Most of the approved biomarkers for prostate cancer imaging are only approved for use in patients with suspected cancer recurrence. One new biomarker, however, gallium-68 PSMA-11 is approved in the U.S. for patients with suspected prostate cancer metastasis or for patients with suspected prostate cancer recurrence based on elevated serum prostate-specific antigen levels[iv].
“Prostate cancer is a great example of a clinical care pathway that’s been impacted by the advances in molecular imaging,” said McCoy. “It’s a particular area that has a number of developments in process right now.

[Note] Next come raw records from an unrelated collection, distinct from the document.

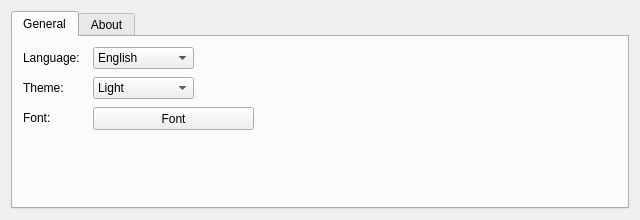
The window that src/ui/setting.ui (nixgnauhcuy/QtComMate) describes before a commit, drawn with Qt 5.
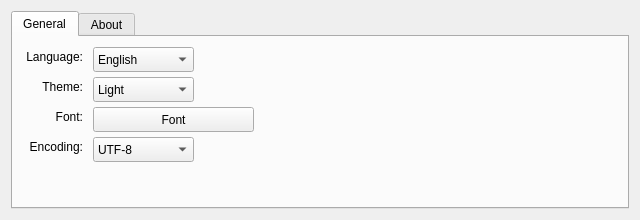
The same window after the commit. Icons and pictures are not drawn.

Commit message:
Additions:  - Added serial port send/receive encoding settings.
Changes:
 - Updated some UI elements and translations.

What changed in the file:
```diff
--- a/src/ui/setting.ui
+++ b/src/ui/setting.ui
@@ -47,13 +47,16 @@
         <rect>
          <x>10</x>
          <y>10</y>
-         <width>61</width>
-         <height>21</height>
+         <width>60</width>
+         <height>20</height>
         </rect>
        </property>
        <property name="text">
         <string>Language:</string>
        </property>
+       <property name="alignment">
+        <set>Qt::AlignRight|Qt::AlignTrailing|Qt::AlignVCenter</set>
+       </property>
       </widget>
       <widget class="QComboBox" name="LanguageComboBox">
        <property name="geometry">
@@ -61,7 +64,7 @@
          <x>80</x>
          <y>10</y>
          <width>101</width>
-         <height>22</height>
+         <height>25</height>
         </rect>
        </property>
        <item>
@@ -85,13 +88,16 @@
         <rect>
          <x>10</x>
          <y>40</y>
-         <width>71</width>
-         <height>21</height>
+         <width>60</width>
+         <height>20</height>
         </rect>
        </property>
        <property name="text">
         <string>Theme:</string>
        </property>
+       <property name="alignment">
+        <set>Qt::AlignRight|Qt::AlignTrailing|Qt::AlignVCenter</set>
+       </property>
       </widget>
       <widget class="QComboBox" name="ThemeComboBox">
        <property name="geometry">
@@ -99,7 +105,7 @@
          <x>80</x>
          <y>40</y>
          <width>101</width>
-         <height>22</height>
+         <height>25</height>
         </rect>
        </property>
        <item>
@@ -118,13 +124,16 @@
         <rect>
          <x>10</x>
          <y>70</y>
-         <width>71</width>
-         <height>21</height>
+         <width>60</width>
+         <height>20</height>
         </rect>
        </property>
        <property name="text">
         <string>Font:</string>
        </property>
+       <property name="alignment">
+        <set>Qt::AlignRight|Qt::AlignTrailing|Qt::AlignVCenter</set>
+       </property>
       </widget>
       <widget class="QPushButton" name="FontPushButton">
        <property name="geometry">
@@ -132,13 +141,69 @@
          <x>80</x>
          <y>70</y>
          <width>161</width>
-         <height>23</height>
+         <height>25</height>
         </rect>
        </property>
        <property name="text">
         <string>Font</string>
        </property>
       </widget>
+      <widget class="QLabel" name="EncodingLabel">
+       <property name="geometry">
+        <rect>
+         <x>10</x>
+         <y>100</y>
+         <width>60</width>
+         <height>20</height>
+        </rect>
+       </property>
+       <property name="text">
+        <string>Encoding:</string>
+       </property>
+       <property name="alignment">
+        <set>Qt::AlignRight|Qt::AlignTrailing|Qt::AlignVCenter</set>
+       </property>
+      </widget>
+      <widget class="QComboBox" name="EncodingComboBox">
+       <property name="geometry">
+        <rect>
+         <x>80</x>
+         <y>100</y>
+         <width>101</width>
+         <height>25</height>
+        </rect>
+       </property>
+       <item>
+        <property name="text">
+         <string>UTF-8</string>
+        </property>
+       </item>
+       <item>
+        <property name="text">
+         <string>UTF-32</string>
+        </property>
+       </item>
+       <item>
+        <property name="text">
+         <string>GBK</string>
+        </property>
+       </item>
+       <item>
+        <property name="text">
+         <string>GB2312</string>
+        </property>
+       </item>
+       <item>
+        <property name="text">
+         <string>ISO-8859-1</string>
+        </property>
+       </item>
+       <item>
+        <property name="text">
+         <string>BIG5</string>
+        </property>
+       </item>
+      </widget>
      </widget>
      <widget class="QWidget" name="AboutTab">
       <attribute name="title">
```
The commit also changes 15 other files.
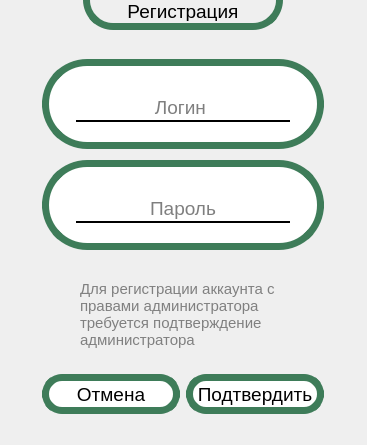
Above: regadminconfirm.ui from KedroPedro/collegeProject before the change. Below: the same form after it.
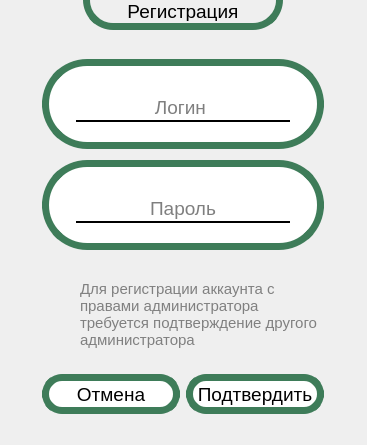
That is the form after the change.

Patch:
```diff
--- a/regadminconfirm.ui
+++ b/regadminconfirm.ui
@@ -302,7 +302,7 @@
             <string notr="true">color:gray;</string>
            </property>
            <property name="text">
-            <string>Для регистрации аккаунта с правами администратора требуется подтверждение администратора</string>
+            <string>Для регистрации аккаунта с правами администратора требуется подтверждение другого администратора</string>
            </property>
            <property name="textFormat">
             <enum>Qt::TextFormat::AutoText</enum>
```
Left out of the diff: 5 changed lines with no effect on the pictures.
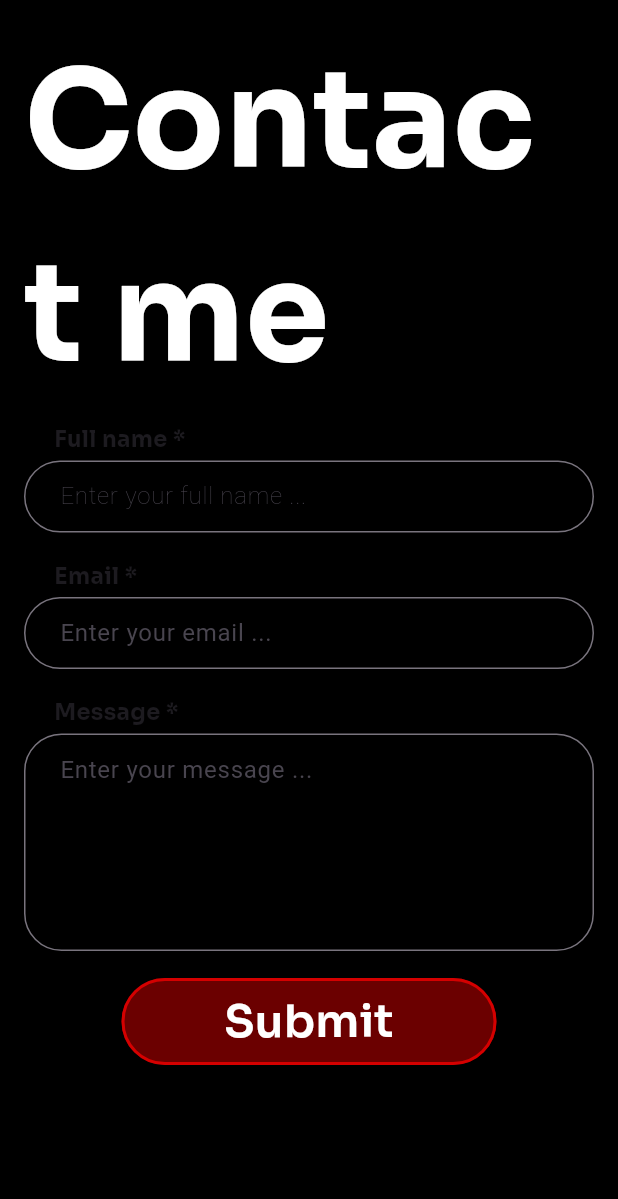
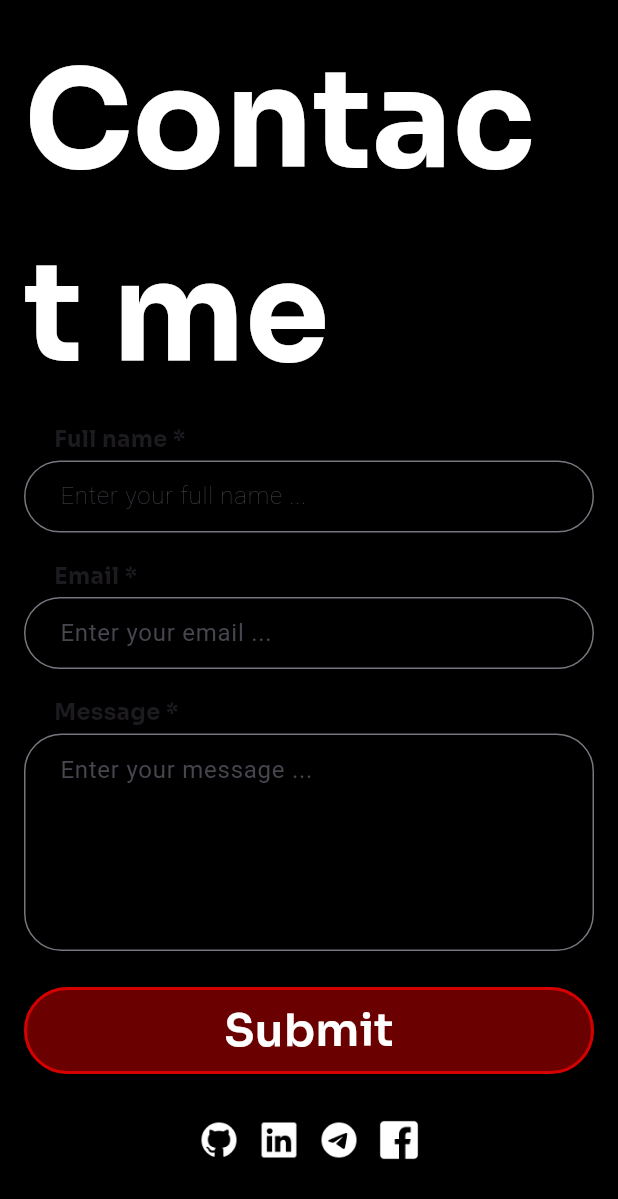
Before and after one commit to redredcode/reds_web_portfolio, a Flutter app: the ContactMeSection widget shown alone on an empty page, opened directly, on a phone screen of 412 x 824 dp. Shown: the top 1199 px of the screen. Run offline on Flutter 3.47's test engine with Material 3 defaults, Android fonts, the phone set to English and light mode, and no system bars; our stand-ins replace google_fonts; missing offline and left inert: dart:js.

Commit message:
implement social links button, implement contact me button

```diff
--- a/lib/all_sections/contact_me_section.dart
+++ b/lib/all_sections/contact_me_section.dart
@@ -2,6 +2,7 @@ import 'package:flutter/material.dart';
 import 'package:google_fonts/google_fonts.dart';
 import 'package:url_launcher/url_launcher.dart';
 
+import '../constants/assets_path.dart';
 import '../widgets/custom_button.dart';
 
 class ContactMeSection extends StatefulWidget {
@@ -61,7 +62,52 @@ class _ContactMeSectionState extends State<ContactMeSection> {
               ),
             ),
             const SizedBox(height: 8),
-            SizedBox(
+            buildContactForm(),
+            const SizedBox(height: 30),
+            buildSocialLinks(),
+          ],
+        ),
+      ),
+    );
+  }
+
+ Widget buildSocialLinks() {
+   final List<Map<String, String>> socialLinks = [
+     {'icon': AssetsPath.gitHub, 'url': 'https://github.com/redredcode'},
+     {'icon': AssetsPath.linkedIn, 'url': 'https://www.linkedin.com/in/red-red-lead/'},
+     {'icon': AssetsPath.telegram, 'url': 'https://t.me/redmagpk'},
+     {'icon': AssetsPath.facebook, 'url': 'https://facebook.com/yourprofile'},
+   ];
+
+   return Wrap(
+     spacing: 12,
+     runSpacing: 12,
+     alignment: WrapAlignment.center,
+     children: socialLinks.map((link) {
+       return InkWell(
+         onTap: () async {
+           final Uri url = Uri.parse(link['url']!);
+           if (await canLaunchUrl(url)) {
+             await launchUrl(url);
+           } else {
+             ScaffoldMessenger.of(context).showSnackBar(
+               const SnackBar(
+                 content: Text('Could not launch URL'),
+               ),
+             );
+           }
+         },
+         child: Image.asset(
+           link['icon']!,
+           width: 28,
+         ),
+       );
+     }).toList(),
+   );
+ }
+
+  SizedBox buildContactForm() {
+    return SizedBox(
             width: 600,
             child: Column(
               children: [
@@ -144,13 +190,13 @@ class _ContactMeSectionState extends State<ContactMeSection> {
                     const EdgeInsets.only(left: 20, top: 25),
                   ),
                 ),
-                  const SizedBox(height: 18),
-                  CustomButton(buttonName: 'Submit', onPressed: _sendEmail,)
-                ],
-              ),
+                const SizedBox(height: 24),
+          CustomButton(
+            buttonName: 'Submit',
+            onPressed: _sendEmail,
+            width: double.infinity,
           ),
         ],
-        ),
             ),
           );
   }
--- a/lib/all_sections/footer_section.dart
+++ b/lib/all_sections/footer_section.dart
@@ -1,5 +1,6 @@
 import 'package:flutter/material.dart';
 import 'package:google_fonts/google_fonts.dart';
+import 'package:reds_web_portfolio/constants/assets_path.dart';
 
 class FooterSection extends StatelessWidget {
   const FooterSection({super.key});
--- a/lib/all_sections/projects_section_desktop.dart
+++ b/lib/all_sections/projects_section_desktop.dart
@@ -50,7 +50,7 @@ class ProjectsSectionDesktop extends StatelessWidget {
             projectName: 'E Commerce App',
             projectDescription:
             'An e commerce app for buying Lorem ipsum dolar en summit ldjkfajd  ajsdfljasdl ladjf ladf lj asldfjk ladkjf ljaldfj dfljadk',
-            imagePath: AssetsPath.taskManagerAppDemoPng,
+            imagePath: AssetsPath.eCommAppDemoPng,
             onTapLiveDemo: () {},
             onTapGithub: ()
             {
--- a/lib/constants/assets_path.dart
+++ b/lib/constants/assets_path.dart
@@ -4,12 +4,20 @@ class AssetsPath {
   static const String redsDp = '$_imagePath/reds_dp.jpg';
   static const String flutter = '$_imagePath/flutter.png';
   static const String dart = '$_imagePath/dart.png';
-  static const String gitHub = '$_imagePath/github.png';
+  static const String python = '$_imagePath/python.png';
+
+  // used in projects section
   static const String taskManagerAppDemoPng = '$_imagePath/task_manager_app_demo.png';
+  static const String eCommAppDemoPng = '$_imagePath/ecomApp.png';
   static const String tmAppLogo = '$_imagePath/tm_app_logo.png';
   static const String gitHubLogo = '$_imagePath/github-mark-white.png';
 
-
+  // used in footer section
+  static const String gitHub = '$_imagePath/github.png';
+  static const String linkedIn = '$_imagePath/linkedin.png';
+  static const String telegram = '$_imagePath/telegram.png';
+  static const String instagram = '$_imagePath/instagram.png';
+  static const String facebook = '$_imagePath/facebook.png';
 
    List<Map> skillItems = [
     {
```
Also changed, not shown: lib/widgets/social_links_button.dart (added, +13 -0 lines), assets/images/ecomApp.png (added), assets/images/facebook.png (added), assets/images/instagram.png (added), assets/images/python.png (added), assets/images/telegram.png (added). Lines whose indentation alone changed are shown as unchanged.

And I believe there will continue to be additional product innovations along the prostate care pathway as well as new tracers that are emerging. We see a future in our cyclotron business where we can produce gallium-68 at one tenth of the cost of today’s generator solutions and there are a number of digital solutions, both on the PET/CT and the SPECT/CT side from a hardware as well as a software perspective, that are going to be great breakthrough technologies and have an impact on the prostate cancer pathway.”
View the ‘The New Future of Molecular Imaging’ fireside conversation with Jamie McCoy, and Chris Heble, Chief Marketing Officer for Molecular Imaging, GE Healthcare. (Access ‘fireside chats’ under the ‘What’s new’ section, once you visit the GE Healthcare Experience)
For more on the latest GE Healthcare MI Solutions, visit Molecular Imaging | GE Healthcare.
[i] Dzik-Jurasz AS. Molecular imaging in oncology. Cancer Imaging. 2004;4(2):162-173. Published 2004 Oct 21. doi:10.1102/1470-7330.2004.0060